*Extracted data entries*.
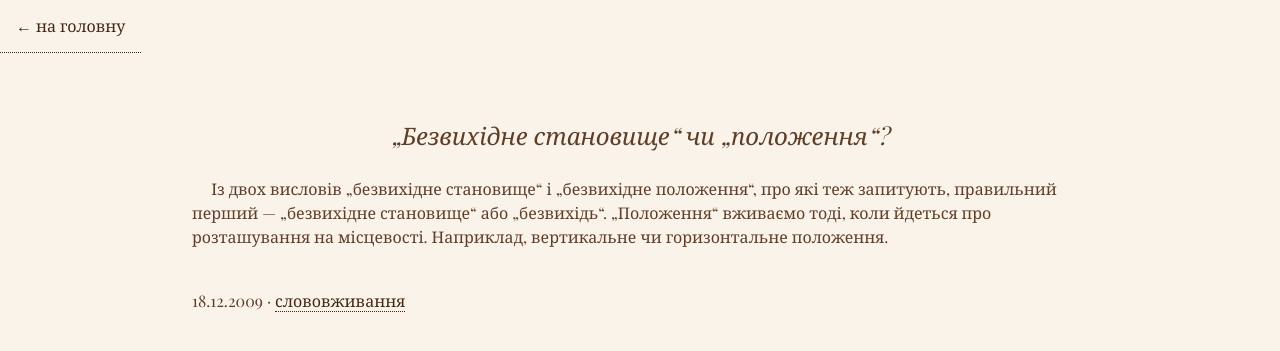
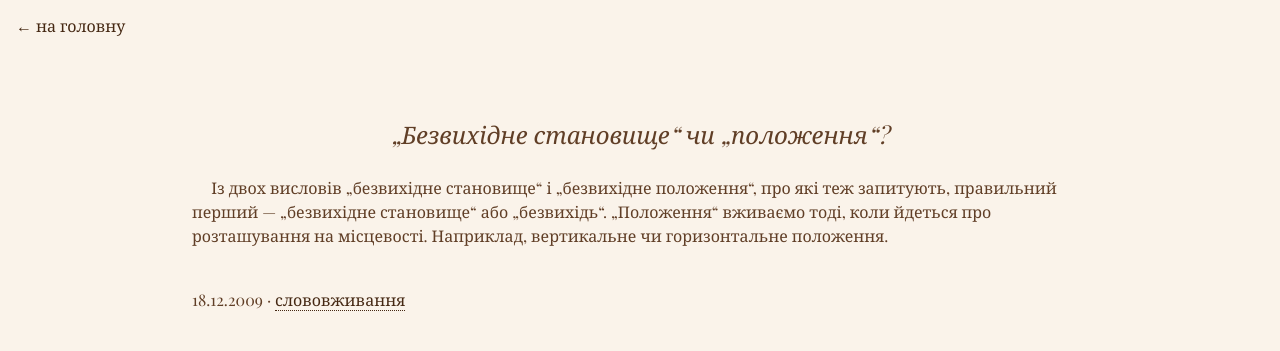
Before and after one commit to ponomariv/ponomariv.github.io, a Jekyll site: the page built from _posts/2009-12-18-bezvyhidne-stanovyshche-chy-polozhennja.md, in a window 1280 px wide. Shown: the top 351 px of the page. Built offline with Jekyll 4.4.1, drawn with Linux system fonts in a browser that asks for light colours; some web fonts are replaced.

Commit message:
Update _main.scss

```diff
--- a/_sass/_main.scss
+++ b/_sass/_main.scss
@@ -30,7 +30,8 @@ nav ul {
   color: #a38972;
   text-align: center;
   padding: 14px 16px;
-  text-decoration: none !important;
+  text-decoration: none;
+  border-bottom: none !important;
 }
 
 .navbar a:hover {
```
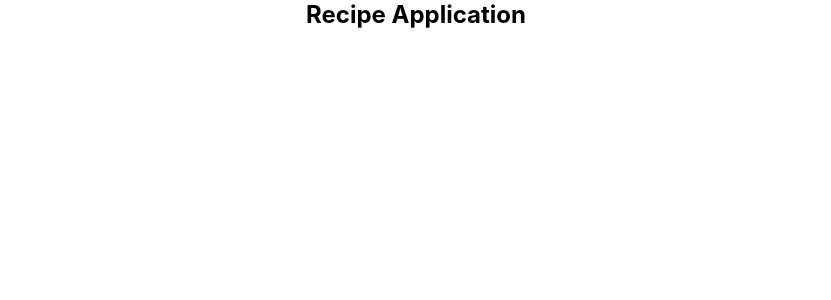
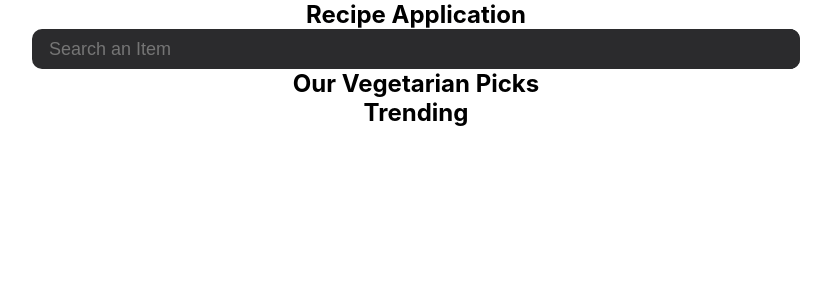
Before and after one commit to Richie1136/Recipe-app, a React (Create React App) app in the folder recipeapp/: page / in a window 1280 px wide. Shown: the top 300 px of the page, without its empty margins (224-1055 px from the left). Built offline with nearby package versions, Linux system fonts and the light colour scheme; the HTML template or start-up script is replaced by a standard one.

Commit message:
Created a search bar

```diff
--- a/recipeapp/package.json
+++ b/recipeapp/package.json
@@ -3,6 +3,7 @@
   "version": "0.1.0",
   "private": true,
   "dependencies": {
+    "@material-ui/core": "^4.12.3",
     "@testing-library/jest-dom": "^5.16.2",
     "@testing-library/react": "^12.1.4",
     "@testing-library/user-event": "^13.5.0",
--- a/recipeapp/src/App.js
+++ b/recipeapp/src/App.js
@@ -1,9 +1,14 @@
 import './App.css';
+import Row from './components/row/Row';
+import Search from './components/search/Search';
 
 function App() {
   return (
     <div className="App">
       <h2>Recipe Application</h2>
+      <Search />
+      <Row title='Our Vegetarian Picks' />
+      <Row title='Trending' />
     </div>
   );
 }
--- /dev/null
+++ b/recipeapp/src/components/row/Row.js
@@ -0,0 +1,11 @@
+import React from 'react'
+
+const Row = ({ title }) => {
+  return (
+    <div className='row'>
+      <h2>{title}</h2>
+    </div>
+  )
+}
+
+export default Row
--- /dev/null
+++ b/recipeapp/src/components/search/Search.css
@@ -0,0 +1,34 @@
+.search {
+  display: flex;
+  height: 40px;
+  background-color: #2b2b2d;
+  width: 60%;
+  border-radius: 10px;
+  overflow: hidden;
+  align-items: center;
+  margin-left: auto;
+  margin-right: auto;
+}
+
+.search > input {
+  outline: none;
+  background-color: transparent;
+  flex: 1;
+  margin-left: 15px;
+  font-size: large;
+  border: none;
+  color: white;
+}
+
+.search-logo {
+  display: flex;
+  align-items: center;
+  justify-content: center;
+  background-color: #2b2b2d;
+  width: 50px;
+  height: 100%;
+}
+
+.search-logo > i {
+  margin-left: 15px;
+}
--- /dev/null
+++ b/recipeapp/src/components/search/Search.js
@@ -0,0 +1,14 @@
+import './Search.css'
+
+const Search = () => {
+  return (
+    <div className='search'>
+      <input type='text' placeholder='Search an Item' />
+      <div className='search-logo'>
+        <i className='fas fa-search' />
+      </div>
+    </div>
+  )
+}
+
+export default Search
```
Also changed, not shown: 1 other file (tests, documents, lock files or other folders).
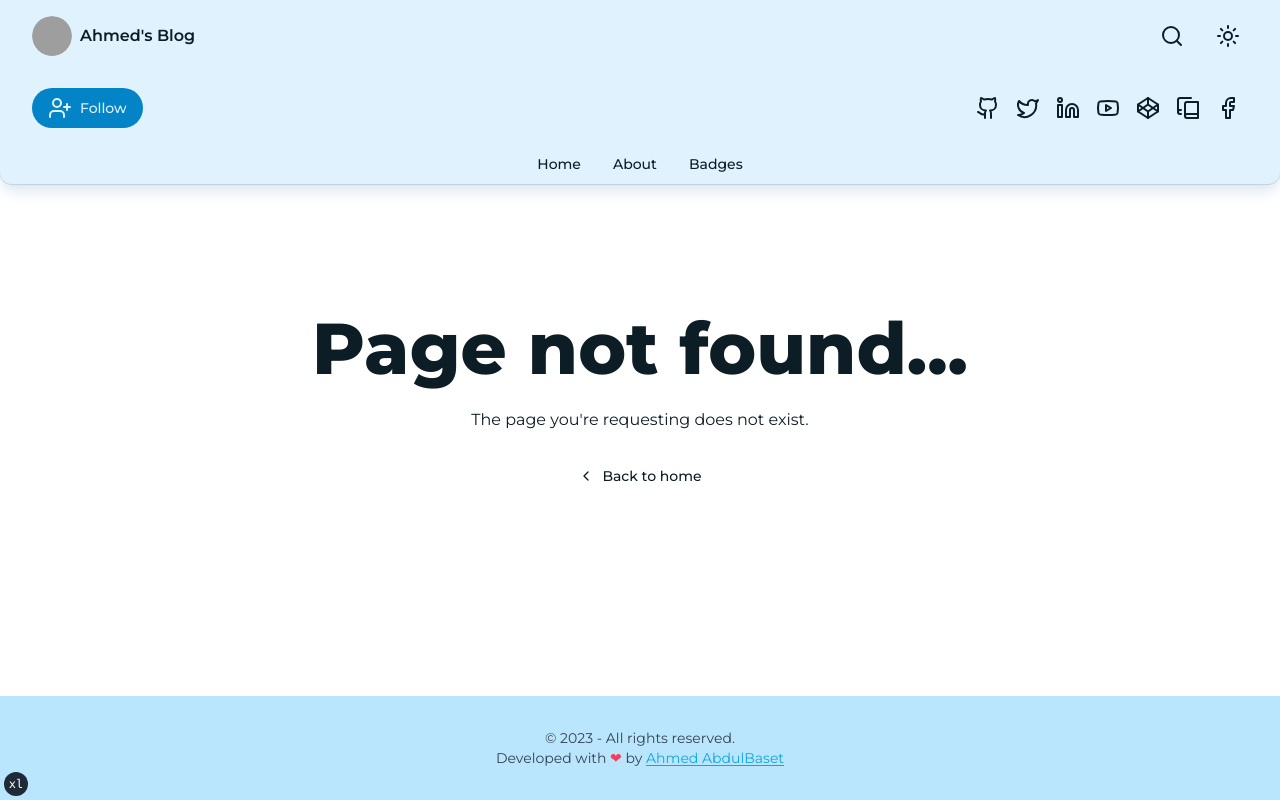
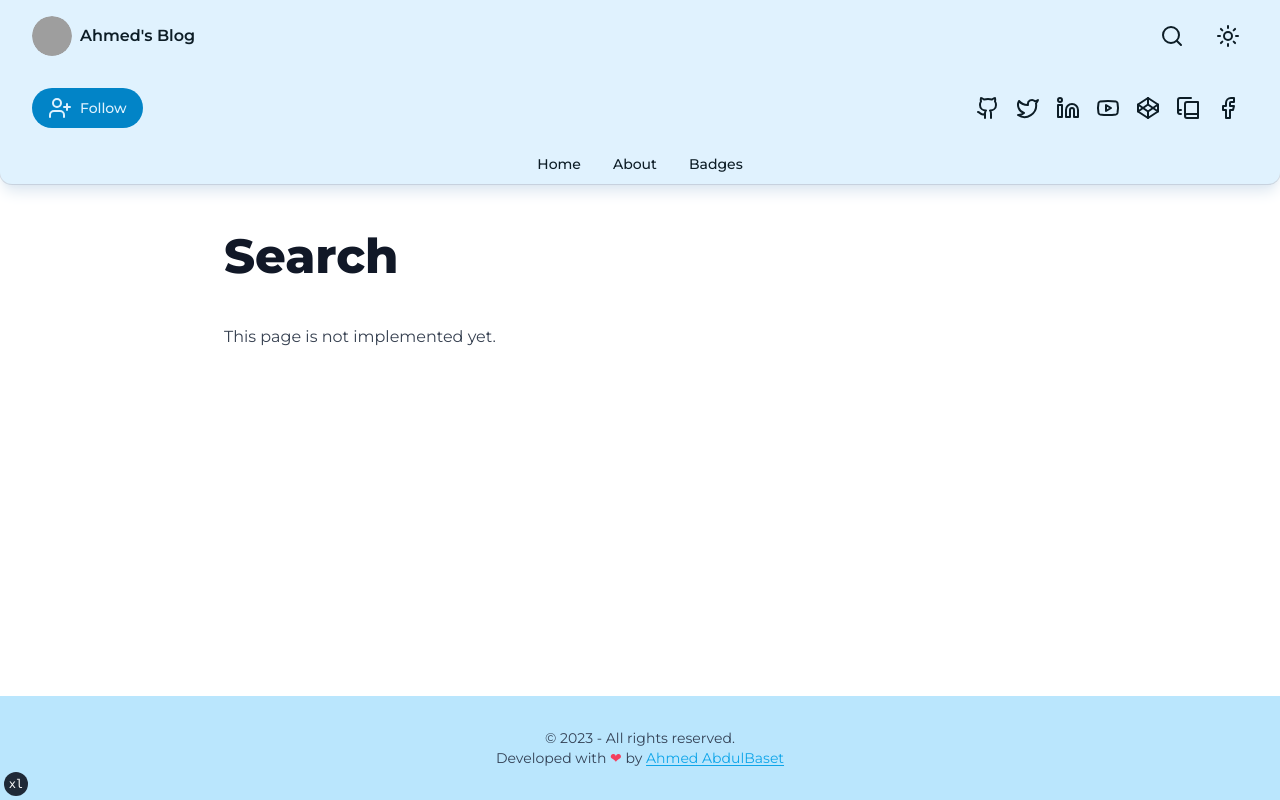
Before and after one commit to AhmedBaset/blog, a Next.js app: page /search in a window 1280 px wide. Before the commit this address had no page. Built offline with nearby package versions, Linux system fonts and the light colour scheme; grey boxes are pictures that could not be loaded.

Commit message:
add search page

```diff
--- /dev/null
+++ b/src/app/(routes)/search/page.tsx
@@ -0,0 +1,10 @@
+function page() {
+	return (
+		<main className="container prose max-w-4xl space-y-4 py-12 dark:prose-invert">
+			<h1 className="text-5xl font-extrabold">Search</h1>
+			<p className="xl">This page is not implemented yet.</p>
+		</main>
+	)
+}
+
+export default page
--- a/src/components/NavOptions.tsx
+++ b/src/components/NavOptions.tsx
@@ -1,14 +1,19 @@
+import Link from "next/link"
 import { Search } from "lucide-react"
 
 import ThemeToggle from "./ThemeToggle"
-import { Button } from "./ui/button"
+import { Button, buttonVariants } from "./ui/button"
 
 function NavOptions() {
 	return (
 		<div className="space-x-4">
-			<Button variant="ghost" size="icon" title="Search">
+			<Link
+				href="/search"
+				className={buttonVariants({ variant: "ghost", size: "icon" })}
+				title="Search"
+			>
 				<Search />
-			</Button>
+			</Link>
 			<Button variant="ghost" size="icon" className="sticky top-0" asChild>
 				<ThemeToggle />
 			</Button>
```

*Your objective*.
Search the entries for "page" and copy out each line that has it.

*Completed exercise*.
Before and after one commit to ponomariv/ponomariv.github.io, a Jekyll site: the page built from _posts/2009-12-18-bezvyhidne-stanovyshche-chy-polozhennja.md, in a window 1280 px wide. Shown: the top 351 px of the page. Built offline with Jekyll 4.4.1, drawn with Linux system fonts in a browser that asks for light colours; some web fonts are replaced.
Before and after one commit to Richie1136/Recipe-app, a React (Create React App) app in the folder recipeapp/: page / in a window 1280 px wide. Shown: the top 300 px of the page, without its empty margins (224-1055 px from the left). Built offline with nearby package versions, Linux system fonts and the light colour scheme; the HTML template or start-up script is replaced by a standard one.
Before and after one commit to AhmedBaset/blog, a Next.js app: page /search in a window 1280 px wide. Before the commit this address had no page. Built offline with nearby package versions, Linux system fonts and the light colour scheme; grey boxes are pictures that could not be loaded.
add search page
+++ b/src/app/(routes)/search/page.tsx
+function page() {
+			<p className="xl">This page is not implemented yet.</p>
+export default page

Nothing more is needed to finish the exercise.